Effective January 1, 2014, the Healthy Minnesota Contribution Program will be eliminated.
Notice: Effective March 1, 2011 adults with out children who meet the eligibility criteria can receive Medical Assistance.
Medical Assistance is a health insurance program for some Minnesotans with lower incomes. It is Minnesota’s name for Medicaid. It is usually a free program, although there are some small costs (co-pays) for parents. Children up to age 21, parents, pregnant women, people leaving MFIP, adults without children and people who are elderly, blind or disabled can all get Medical Assistance. Medical Assistance looks at every family member individually to see who can get help. Some people in your family may be able to get MA, but others may not. It is easier for children and pregnant women to get MA than childless adults or parents. You have to be a U.S. Citizen or a legal immigrant to get MA, unless you are pregnant. Most people also have to have income below the limits to get MA. Click here to learn more about Medical Assistance
SNAP is a program that helps people with lower incomes pay for nutritious food, which helps kids to grow up strong and helps adults to stay healthy. SNAP does not pay for all the food that a person or a family needs each month, just some of it. Lots of people can get SNAP, including single adults, families and seniors. Some legal immigrants can get SNAP. Your income also has to be below the limits.
If you get SNAP, you will get a plastic card, called an EBT card, that looks like a credit or debit card. Every month, the card will be filled up with the money for you to buy food at places that accept EBT cards, such as grocery stores. The amount of money you will get each month depends on your income, expenses and the number of people who live with you. The average monthly benefit amount in Minnesota is $47. Click here to learn more about SNAP.
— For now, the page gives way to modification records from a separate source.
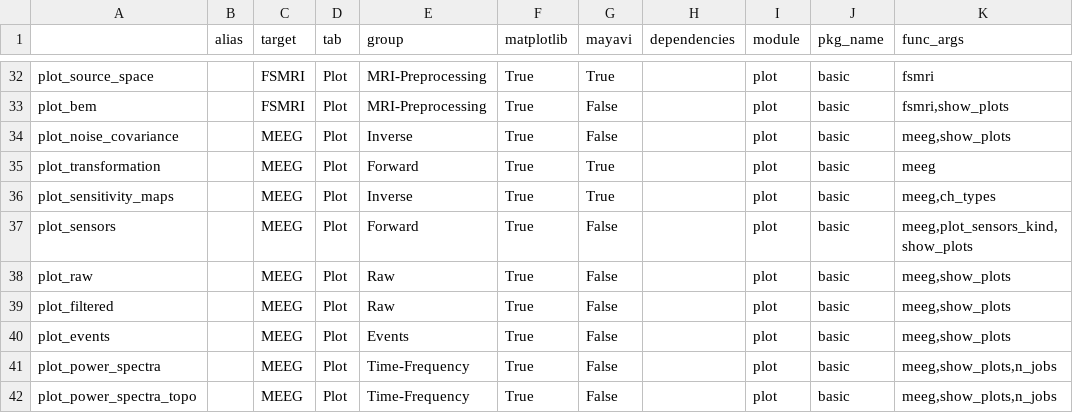
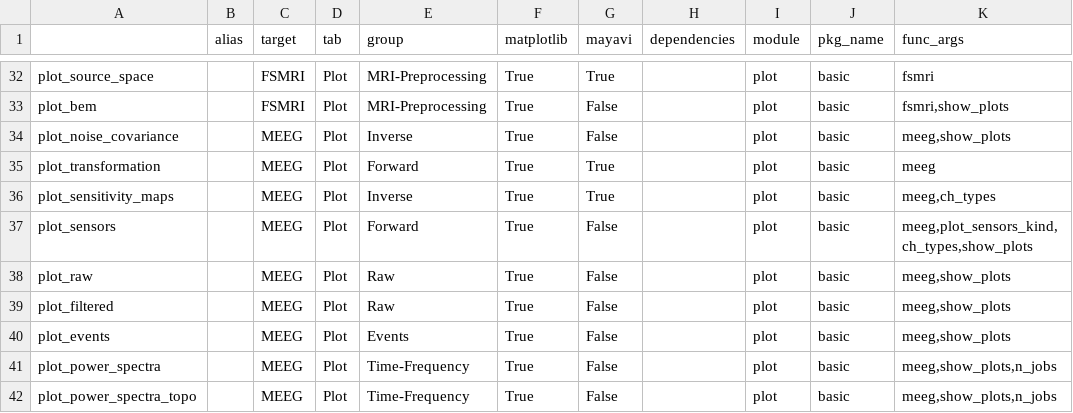
Before and after one commit to marsipu/mne-pipeline-hd, a CSV file: mne_pipeline_hd/pipeline_resources/functions.csv, drawn as a sheet; only a part is shown, gaps mark what is left out.

Commit message:
new WorkerDialog simplifies perceptable Thread-Execution, pick_types was removed from loading due to causing to much problems, several other changes

```diff
--- a/mne_pipeline_hd/pipeline_resources/functions.csv
+++ b/mne_pipeline_hd/pipeline_resources/functions.csv
@@ -36,3 +36,3 @@ plot_transformation;;MEEG;Plot;Forward;True;True;;plot;basic;meeg
 plot_sensitivity_maps;;MEEG;Plot;Inverse;True;True;;plot;basic;meeg,ch_types
-plot_sensors;;MEEG;Plot;Forward;True;False;;plot;basic;meeg,plot_sensors_kind,show_plots
+plot_sensors;;MEEG;Plot;Forward;True;False;;plot;basic;meeg,plot_sensors_kind,ch_types,show_plots
 plot_raw;;MEEG;Plot;Raw;True;False;;plot;basic;meeg,show_plots
```
Also changed, not shown: 10 other files.
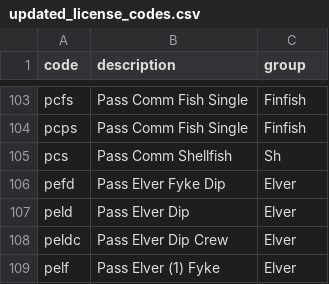
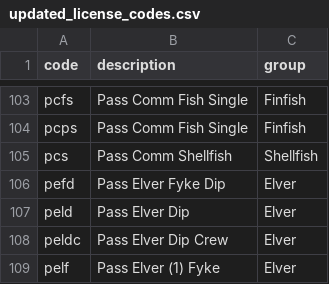
Before and after one commit to carlylovas/mesg-permits, a CSV file: Data/updated_license_codes.csv, drawn as a sheet; only a part is shown, gaps mark what is left out; the diff covers the shown part only.

```diff
--- a/Data/updated_license_codes.csv
+++ b/Data/updated_license_codes.csv
@@ -104,3 +104,3 @@ pcfs,Pass Comm Fish Single,Finfish
 pcps,Pass Comm Fish Single,Finfish
-pcs,Pass Comm Shellfish,Sh
+pcs,Pass Comm Shellfish,Shellfish
 pefd,Pass Elver Fyke Dip,Elver
```
Also changed, not shown: 23 edited cells elsewhere in this file, 2 other files.
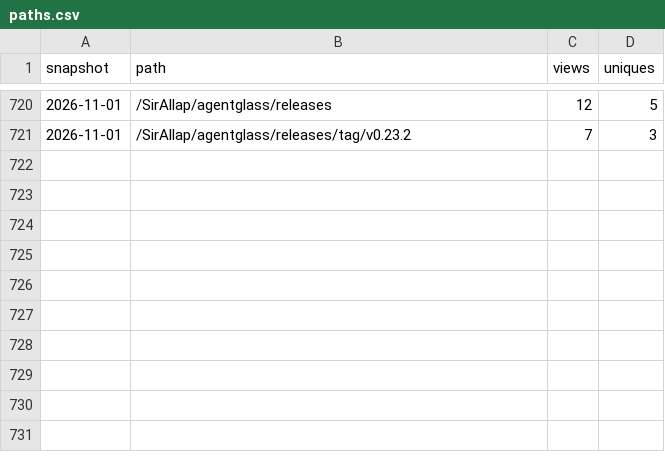
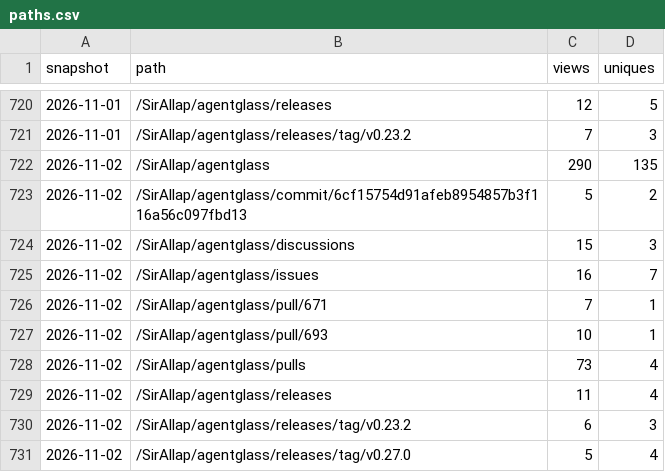
Before and after one commit to SirAllap/agentglass, a CSV file: paths.csv, drawn as a sheet; only a part is shown, gaps mark what is left out.

```diff
--- a/paths.csv
+++ b/paths.csv
@@ -721 +721,11 @@ snapshot,path,views,uniques
 2026-11-01,/SirAllap/agentglass/releases/tag/v0.23.2,7,3
+2026-11-02,/SirAllap/agentglass,290,135
+2026-11-02,/SirAllap/agentglass/commit/6cf15754d91afeb8954857b3f116a56c097fbd13,5,2
+2026-11-02,/SirAllap/agentglass/discussions,15,3
+2026-11-02,/SirAllap/agentglass/issues,16,7
+2026-11-02,/SirAllap/agentglass/pull/671,7,1
+2026-11-02,/SirAllap/agentglass/pull/693,10,1
+2026-11-02,/SirAllap/agentglass/pulls,73,4
+2026-11-02,/SirAllap/agentglass/releases,11,4
+2026-11-02,/SirAllap/agentglass/releases/tag/v0.23.2,6,3
+2026-11-02,/SirAllap/agentglass/releases/tag/v0.27.0,5,4
```
Also changed, not shown: clones.csv, referrers.csv, 1 other file.
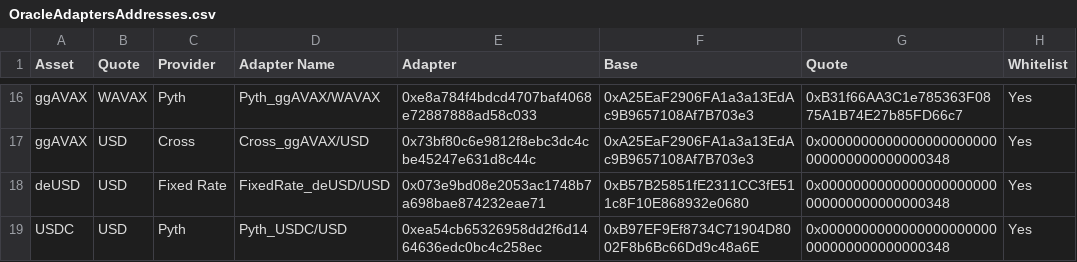
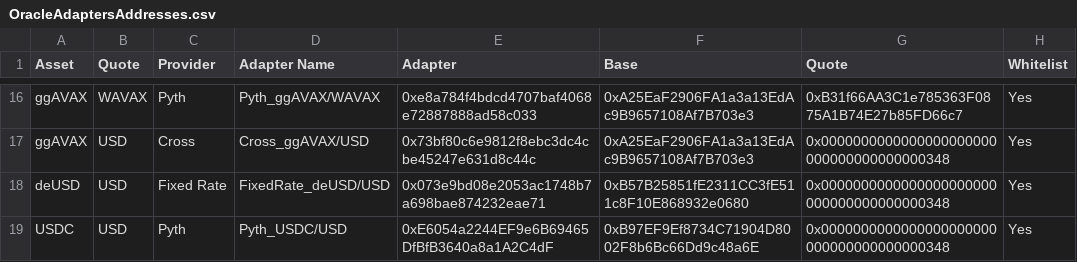
Before and after one commit to euler-xyz/euler-interfaces, a CSV file: addresses/43114/OracleAdaptersAddresses.csv, drawn as a sheet; only a part is shown, gaps mark what is left out.

Commit message:
fix: correction to oracle router
Signed-off-by: Alexander McFarlane <alexander.mcfarlane@physics.org>

```diff
--- a/addresses/43114/OracleAdaptersAddresses.csv
+++ b/addresses/43114/OracleAdaptersAddresses.csv
@@ -18,2 +18,2 @@ ggAVAX,USD,Cross,Cross_ggAVAX/USD,0x73bf80c6e9812f8ebc3dc4cbe45247e631d8c44c,0xA
 deUSD,USD,Fixed Rate,FixedRate_deUSD/USD,0x073e9bd08e2053ac1748b7a698bae874232eae71,0xB57B25851fE2311CC3fE511c8F10E868932e0680,0x0000000000000000000000000000000000000348,Yes
-USDC,USD,Pyth,Pyth_USDC/USD,0xea54cb65326958dd2f6d1464636edc0bc4c258ec,0xB97EF9Ef8734C71904D8002F8b6Bc66Dd9c48a6E,0x0000000000000000000000000000000000000348,Yes
+USDC,USD,Pyth,Pyth_USDC/USD,0xE6054a2244EF9e6B69465DfBfB3640a8a1A2C4dF,0xB97EF9Ef8734C71904D8002F8b6Bc66Dd9c48a6E,0x0000000000000000000000000000000000000348,Yes
```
CCAP is not a free program. All parents have to pay part of the cost of child care each month (a co-payment). CCAP has a sliding fee system — that means families that make more money pay more every month than families who make less money. If you get CCAP, you have to find a child care provider who accepts CCAP. Click here to learn more about the Child Care Assistance Program.
Parents (or caregivers) have to be at least 25 years old and under 65 years old to get the WFC. There are also rules about which children count for the WFC. Single adults or couples who are not raising children, but are working can also get a smaller WFC. Lots of people who can get the WFC do not get it, because they do not file their taxes. They miss out on money that is meant for them. Click here to learn more about the WFC.